In the Alte Markt to the east of the Wilhelm-Platz was the Rathaus (Town Hall), originally a Gothic edifice, but rebuilt 1550-52 in the Renaissance style following a fire in 1536 by the Italian architect G. B. di Quadro. The tower, restored in 1783, commanded an extensive view. In front of the Rathaus was a Pillory from 1534, and a fountain erected in 1766. Beyond the canal to the north-east was the spacious square containing the Cathedral and the Church of St.Mary, the latter a small Gothic building of the 15th century. The cathedral was rebuilt in 1775 but, says Baedeker, is "architecturally uninteresting", but contained several treasures of art, including: five pillars upon which were memorial Brasses of the 15th-16th centuries including one for the Vovoide, or Governor, Gorka, who died in 1475; the Golden Chapel, erected in 1842 by a society of Polish nobles, in the Byzantine style, adorned with paintings and mosaics; and fine gilded bronzes of the first two Christian Polish Kings, by the leading German sculptor Christian Daniel Rauch, are opposite their sarcophaguses.[7]

It was said that "in former German Poland the standard of prosperity of the Polish community was higher than in the other divisions. At the same time the population were more thrifty."[8]

Posen was served by the extensive Prussian State Railways system (subsequently the Deutsche Reichsbahn).

1919

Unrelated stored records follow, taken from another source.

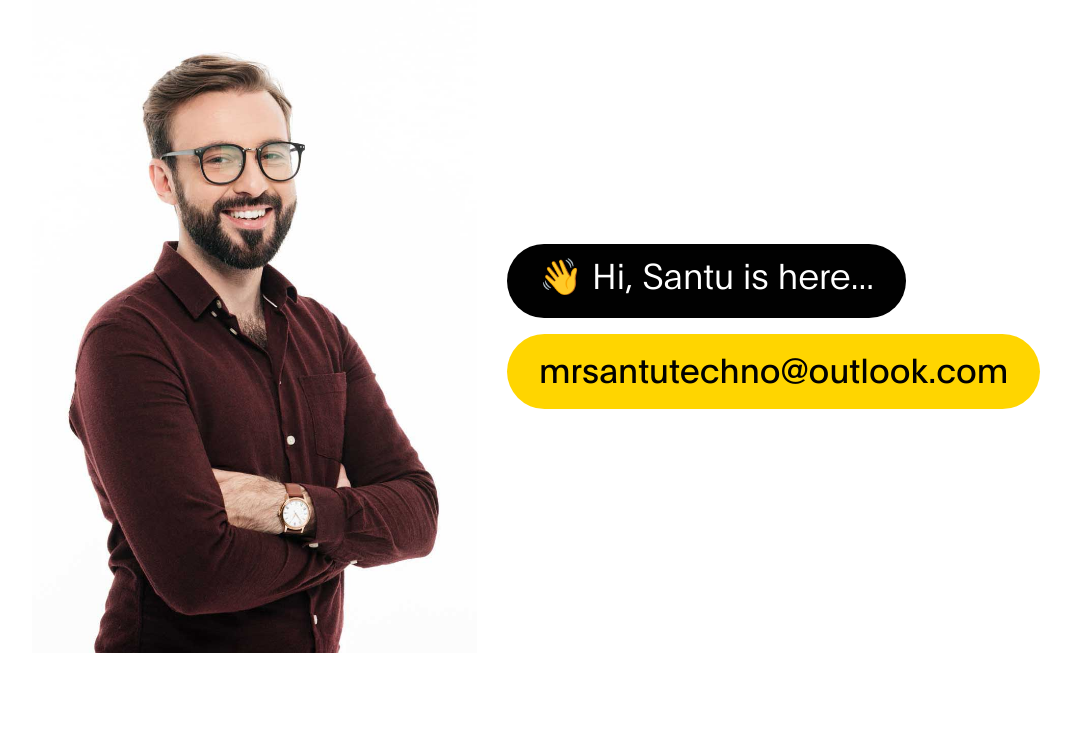
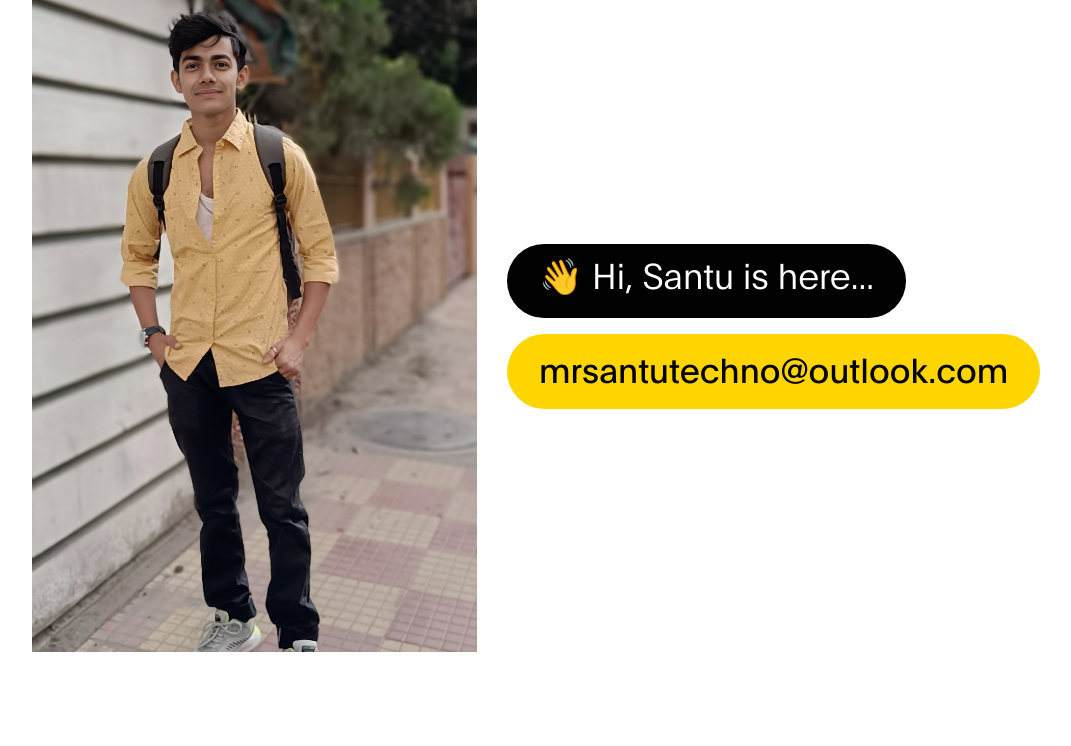
Before and after one commit to santubarman143/portfolio-1, a plain HTML site: page index.html in a window 1280 px wide. Shown: the top 746 px of the page, without its empty margins (53-1124 px from the left). Drawn offline with Linux system fonts and the light colour scheme.

Commit message:
Update index.html

```diff
--- a/index.html
+++ b/index.html
@@ -69,7 +69,7 @@
             <div class="row">
 
                   <div class="mx-auto col-lg-5 col-md-5 col-10">
-                      <img src="images/ben.jpg" class="img-fluid" alt="Ben Resume HTML Template">
+                      <img src="images/santu.png" class="img-fluid" alt="Ben Resume HTML Template">
                   </div>
 
                    <div class="d-flex flex-column justify-content-center align-items-center col-lg-7 col-md-7 col-12">
```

Posen as well as the province of that name fell to the new Poland in 1919. In the next decade the Poles carried out many civic improvements and extended the city boundaries. Unfortunately the Poles began an aggressive Polonisation programme and the systematic oppression of the German population (despite German still being the language of commerce), notably in education; German properties were often compulsorily liquidated, "a favourite device"! Large owners of land and factories who were settled here prior to 1908 had the option to acquire Polish citizenship and some did. However a strict interpretation of the article concerning this in the Versailles Treaty was responsible for the expulsion by Poland of thousands of Germans. In the case of German companies they were obliged to accept Polish directors, despite their lack of, or absence of, knowledge. Polish officials became domineering in most things but especially taxation. Despite many families having been in Posen for up to 700 years and led blameless existences, the great exodus of Germans began, despite petitions to the League of Nations which Poland either opposed or ignored.[9][10] Even the Roman Catholic Church took part in these expulsions, with Polish Bishops ousting German priests (who were usually bilingual) and replacing them with ardently Polish new clergy who follow the nationalist policies and only spoke Polish.[11]

Sources

  1. Northern Germany by Karl Baedeker, Leipzig & London, 14th revised edition, 1904, p.180.
  2. The New Atlas of the World by Odhams Press Ltd., London,1935, Gazetteer, p.278.
  3. Encyclopaedia Britannica, 15th edition, Micropaedia, volume 9, Chicago, p.659.
  4. Baedeker, 1904, p.181.
  5. The Polish Corridor by Sir Robert Donald, G.B.E., LL.D., London, 1929, p.57.
  6. Baedeker, 1904, p.181-2.
  7. Baedeker, 1904, p.181-2.
  8. Polish Economist, January 1928 edition.
  9. Donald, 1929, pps:57-60.
  10. The Cauldron Boils by Emil Lengyel, New York, 1932. p.24-6.
  11. The Eastern Frontiers of Germany by René Martel, University of Paris, London, 1930, p.18-9.